Given records –
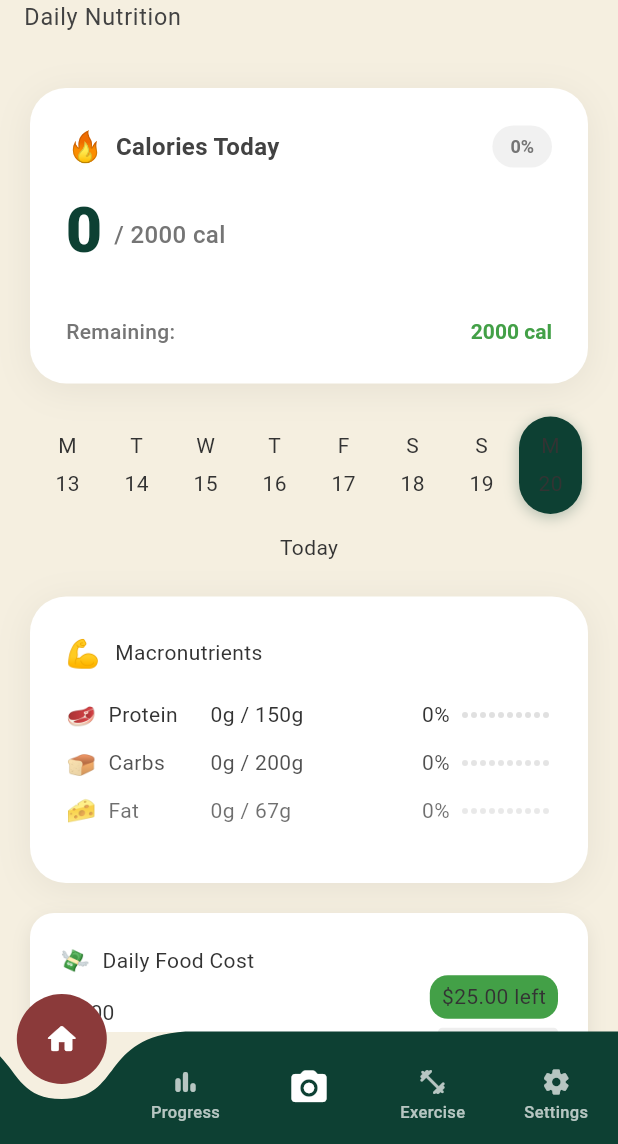
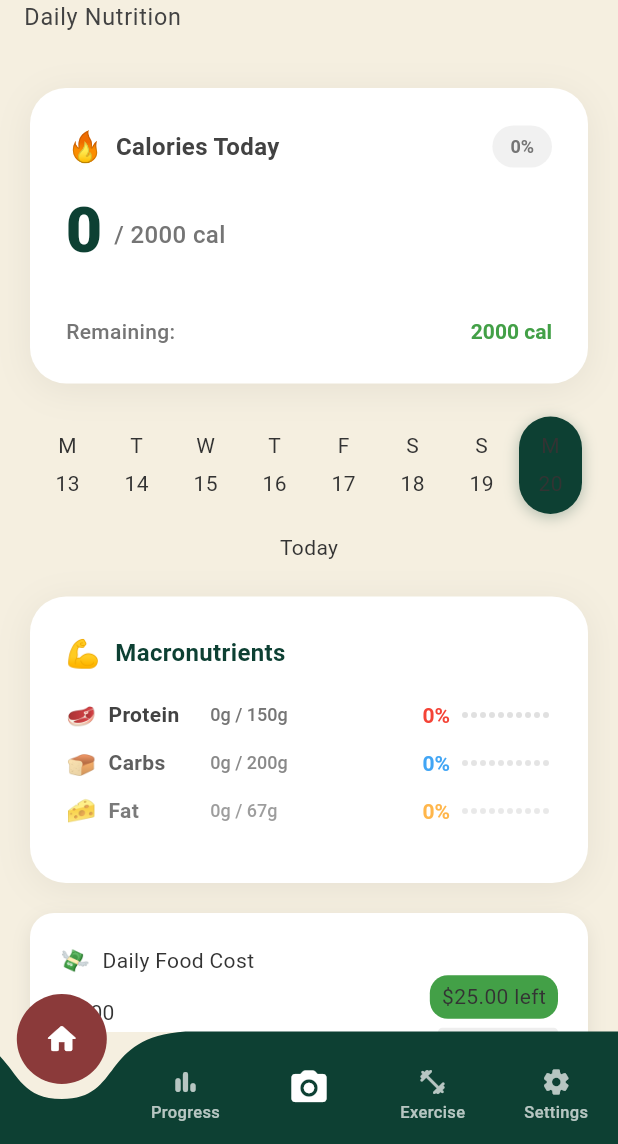
Before and after one commit to siho1117/food_cal, a Flutter app: the screen it shows after launch, on a phone screen of 412 x 824 dp, the part 92-1236 px from its top. Run offline on Flutter 3.47's test engine with Material 3 defaults, Android fonts, the phone set to English and light mode, and no system bars; drawn by our look-alikes of curved_navigation_bar; our stand-ins replace camera, flutter_dotenv, flutter_image_compress, get_it, image_gallery_saver, image_picker and 1 more; accounts and stored records are empty; Roboto replaces fonts that are missing (-apple-system).

Commit message:
Your commit message here

```diff
--- a/lib/widgets/home/macronutrient_widget.dart
+++ b/lib/widgets/home/macronutrient_widget.dart
@@ -2,7 +2,7 @@
 import 'package:flutter/material.dart';
 import 'package:provider/provider.dart';
 import '../../config/design_system/theme.dart';
-import '../../config/design_system/text_styles.dart';
+import '../../config/design_system/typography.dart';
 import '../../providers/home_provider.dart';
 
 class MacronutrientWidget extends StatefulWidget {
@@ -95,7 +95,7 @@ class _MacronutrientWidgetState extends State<MacronutrientWidget>
                       const SizedBox(width: 10),
                       Text(
                         'Macronutrients',
-                        style: AppTextStyles.getSubHeadingStyle().copyWith(
+                        style: AppTypography.displaySmall.copyWith(
                           fontSize: 16,
                           fontWeight: FontWeight.bold,
                           color: AppTheme.primaryBlue,
@@ -136,7 +136,7 @@ class _MacronutrientWidgetState extends State<MacronutrientWidget>
       final delay = index * 0.15; // Stagger animation
 
       return Padding(
-        padding: EdgeInsets.only(bottom: index < 2 ? 8 : 0), // Reduced spacing
+        padding: EdgeInsets.only(bottom: index < 2 ? 8 : 0),
         child: Opacity(
           opacity: (_animation.value - delay).clamp(0.0, 1.0),
           child: _buildCompactMacroRow(
@@ -173,7 +173,7 @@ class _MacronutrientWidgetState extends State<MacronutrientWidget>
                 width: 60,
                 child: Text(
                   name,
-                  style: AppTextStyles.getBodyStyle().copyWith(
+                  style: AppTypography.bodyMedium.copyWith(
                     fontWeight: FontWeight.w600,
                     fontSize: 14,
                     color: Colors.grey[800],
@@ -183,7 +183,7 @@ class _MacronutrientWidgetState extends State<MacronutrientWidget>
               const SizedBox(width: 8),
               Text(
                 '${consumed.round()}g / ${target.round()}g',
-                style: AppTextStyles.getNumericStyle().copyWith(
+                style: AppTypography.dataSmall.copyWith(
                   color: Colors.grey[600],
                   fontSize: 12,
                 ),
@@ -199,7 +199,7 @@ class _MacronutrientWidgetState extends State<MacronutrientWidget>
               width: 35,
               child: Text(
                 '${progress.round()}%',
-                style: AppTextStyles.getNumericStyle().copyWith(
+                style: AppTypography.dataSmall.copyWith(
                   fontSize: 14,
                   fontWeight: FontWeight.bold,
                   color: color,
@@ -217,14 +217,14 @@ class _MacronutrientWidgetState extends State<MacronutrientWidget>
 
   // Mini dot progress (Option 2 style with 10 dots, 4px size)
   Widget _buildMiniDotProgress(double progress, Color color) {
-    const dots = 10; // More dots for better precision
+    const dots = 10;
     final filled = (progress * dots).round().clamp(0, dots);
 
     return Row(
       children: List.generate(dots, (i) => Padding(
-        padding: const EdgeInsets.only(right: 2), // Reduced spacing
+        padding: const EdgeInsets.only(right: 2),
         child: Container(
-          width: 4, // Smaller dots
+          width: 4,
           height: 4,
           decoration: BoxDecoration(
             color: i < filled ? color : Colors.grey[300],
@@ -249,7 +249,7 @@ class _MacronutrientWidgetState extends State<MacronutrientWidget>
     return Opacity(
       opacity: _animation.value,
       child: Container(
-        padding: const EdgeInsets.all(12), // Reduced padding
+        padding: const EdgeInsets.all(12),
         decoration: BoxDecoration(
           color: Colors.grey[50],
           borderRadius: BorderRadius.circular(12),
@@ -259,7 +259,7 @@ class _MacronutrientWidgetState extends State<MacronutrientWidget>
           children: [
             // Balance items on the left
             Expanded(
-              child:               Row(
+              child: Row(
                 children: [
                   _buildBalanceItem('🥩', '${percentages['protein']}%', Colors.red[500]!),
                   const SizedBox(width: 12),
@@ -277,7 +277,7 @@ class _MacronutrientWidgetState extends State<MacronutrientWidget>
                 const SizedBox(width: 4),
                 Text(
                   'Macro Balance',
-                  style: AppTextStyles.getBodyStyle().copyWith(
+                  style: AppTypography.bodySmall.copyWith(
                     fontSize: 10,
                     fontWeight: FontWeight.w600,
                     color: AppTheme.primaryBlue,
@@ -299,7 +299,7 @@ class _MacronutrientWidgetState extends State<MacronutrientWidget>
         const SizedBox(width: 2),
         Text(
           percentage,
-          style: AppTextStyles.getNumericStyle().copyWith(
+          style: AppTypography.dataSmall.copyWith(
             fontSize: 11,
             fontWeight: FontWeight.w600,
             color: color,
```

Problem requirements – Make a list of all lines in the data that contain "const".

Answer space –
                       const SizedBox(width: 10),
               const SizedBox(width: 8),
-    const dots = 10; // More dots for better precision
+    const dots = 10;
-        padding: const EdgeInsets.only(right: 2), // Reduced spacing
+        padding: const EdgeInsets.only(right: 2),
-        padding: const EdgeInsets.all(12), // Reduced padding
+        padding: const EdgeInsets.all(12),
                   const SizedBox(width: 12),
                 const SizedBox(width: 4),
         const SizedBox(width: 2),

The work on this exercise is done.